◆ Prompt ◆
Work out how many lines in the entries below contain the string "GitHub". Reply with that figure alone.

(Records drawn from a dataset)
☆ ☆ ☆ ☆

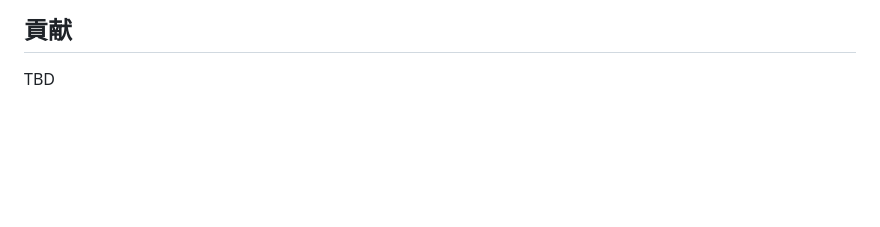
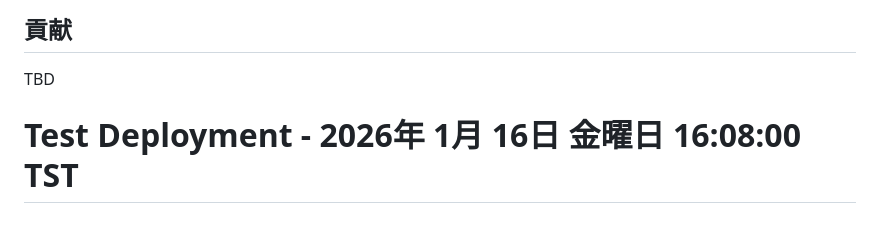
Before and after one commit to ylearning86/Kabeuchi-AI, a Markdown page: README.md, the part around the change. Drawn GitHub-style; blank space fills up the shorter version.

Commit message:
test: Trigger GitHub Actions workflow for OIDC deployment test

```diff
--- a/README.md
+++ b/README.md
@@ -103,3 +103,4 @@ TBD
 ## 貢献
 
 TBD
+# Test Deployment - 2026年 1月 16日 金曜日 16:08:00 TST
```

☆ ☆ ☆ ☆

◆ Result below ◆
2